» Directions for this task
Repeat every line that appears below, with nothing altered.
------ Records provided
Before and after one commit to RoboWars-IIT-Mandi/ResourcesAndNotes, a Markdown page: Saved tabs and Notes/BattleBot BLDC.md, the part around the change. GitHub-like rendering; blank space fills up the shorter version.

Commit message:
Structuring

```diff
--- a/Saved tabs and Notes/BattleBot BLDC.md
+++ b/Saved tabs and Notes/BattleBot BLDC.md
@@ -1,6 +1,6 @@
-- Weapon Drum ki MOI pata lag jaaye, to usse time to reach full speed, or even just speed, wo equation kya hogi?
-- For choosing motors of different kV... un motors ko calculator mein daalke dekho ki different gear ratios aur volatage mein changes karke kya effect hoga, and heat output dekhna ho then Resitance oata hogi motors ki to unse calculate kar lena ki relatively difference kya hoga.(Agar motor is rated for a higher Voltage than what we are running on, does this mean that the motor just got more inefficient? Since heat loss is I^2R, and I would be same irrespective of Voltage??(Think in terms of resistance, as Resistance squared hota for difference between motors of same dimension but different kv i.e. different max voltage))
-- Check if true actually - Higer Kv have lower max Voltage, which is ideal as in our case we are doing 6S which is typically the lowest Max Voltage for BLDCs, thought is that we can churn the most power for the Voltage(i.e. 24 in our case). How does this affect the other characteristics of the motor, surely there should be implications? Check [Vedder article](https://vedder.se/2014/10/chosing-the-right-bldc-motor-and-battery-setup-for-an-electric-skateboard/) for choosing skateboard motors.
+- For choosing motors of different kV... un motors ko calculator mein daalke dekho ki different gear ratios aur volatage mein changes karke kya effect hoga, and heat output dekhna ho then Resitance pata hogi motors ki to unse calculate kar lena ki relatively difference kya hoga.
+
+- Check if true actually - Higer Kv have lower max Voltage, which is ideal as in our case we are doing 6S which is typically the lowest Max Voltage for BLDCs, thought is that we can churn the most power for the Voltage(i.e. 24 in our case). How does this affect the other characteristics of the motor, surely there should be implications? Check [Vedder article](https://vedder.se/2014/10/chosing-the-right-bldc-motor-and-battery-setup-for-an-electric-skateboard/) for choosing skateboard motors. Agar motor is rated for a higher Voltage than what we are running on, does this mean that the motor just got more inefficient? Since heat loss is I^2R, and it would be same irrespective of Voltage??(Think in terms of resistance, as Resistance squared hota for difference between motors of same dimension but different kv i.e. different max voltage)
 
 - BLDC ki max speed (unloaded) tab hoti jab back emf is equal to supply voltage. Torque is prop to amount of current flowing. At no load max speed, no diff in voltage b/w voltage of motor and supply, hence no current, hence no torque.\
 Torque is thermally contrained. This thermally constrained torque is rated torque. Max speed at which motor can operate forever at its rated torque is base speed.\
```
------------
» Reply
Before and after one commit to RoboWars-IIT-Mandi/ResourcesAndNotes, a Markdown page: Saved tabs and Notes/BattleBot BLDC.md, the part around the change. GitHub-like rendering; blank space fills up the shorter version.

Commit message:
Structuring

```diff
--- a/Saved tabs and Notes/BattleBot BLDC.md
+++ b/Saved tabs and Notes/BattleBot BLDC.md
@@ -1,6 +1,6 @@
-- Weapon Drum ki MOI pata lag jaaye, to usse time to reach full speed, or even just speed, wo equation kya hogi?
-- For choosing motors of different kV... un motors ko calculator mein daalke dekho ki different gear ratios aur volatage mein changes karke kya effect hoga, and heat output dekhna ho then Resitance oata hogi motors ki to unse calculate kar lena ki relatively difference kya hoga.(Agar motor is rated for a higher Voltage than what we are running on, does this mean that the motor just got more inefficient? Since heat loss is I^2R, and I would be same irrespective of Voltage??(Think in terms of resistance, as Resistance squared hota for difference between motors of same dimension but different kv i.e. different max voltage))
-- Check if true actually - Higer Kv have lower max Voltage, which is ideal as in our case we are doing 6S which is typically the lowest Max Voltage for BLDCs, thought is that we can churn the most power for the Voltage(i.e. 24 in our case). How does this affect the other characteristics of the motor, surely there should be implications? Check [Vedder article](https://vedder.se/2014/10/chosing-the-right-bldc-motor-and-battery-setup-for-an-electric-skateboard/) for choosing skateboard motors.
+- For choosing motors of different kV... un motors ko calculator mein daalke dekho ki different gear ratios aur volatage mein changes karke kya effect hoga, and heat output dekhna ho then Resitance pata hogi motors ki to unse calculate kar lena ki relatively difference kya hoga.
+
+- Check if true actually - Higer Kv have lower max Voltage, which is ideal as in our case we are doing 6S which is typically the lowest Max Voltage for BLDCs, thought is that we can churn the most power for the Voltage(i.e. 24 in our case). How does this affect the other characteristics of the motor, surely there should be implications? Check [Vedder article](https://vedder.se/2014/10/chosing-the-right-bldc-motor-and-battery-setup-for-an-electric-skateboard/) for choosing skateboard motors. Agar motor is rated for a higher Voltage than what we are running on, does this mean that the motor just got more inefficient? Since heat loss is I^2R, and it would be same irrespective of Voltage??(Think in terms of resistance, as Resistance squared hota for difference between motors of same dimension but different kv i.e. different max voltage)
 
 - BLDC ki max speed (unloaded) tab hoti jab back emf is equal to supply voltage. Torque is prop to amount of current flowing. At no load max speed, no diff in voltage b/w voltage of motor and supply, hence no current, hence no torque.\
 Torque is thermally contrained. This thermally constrained torque is rated torque. Max speed at which motor can operate forever at its rated torque is base speed.\
```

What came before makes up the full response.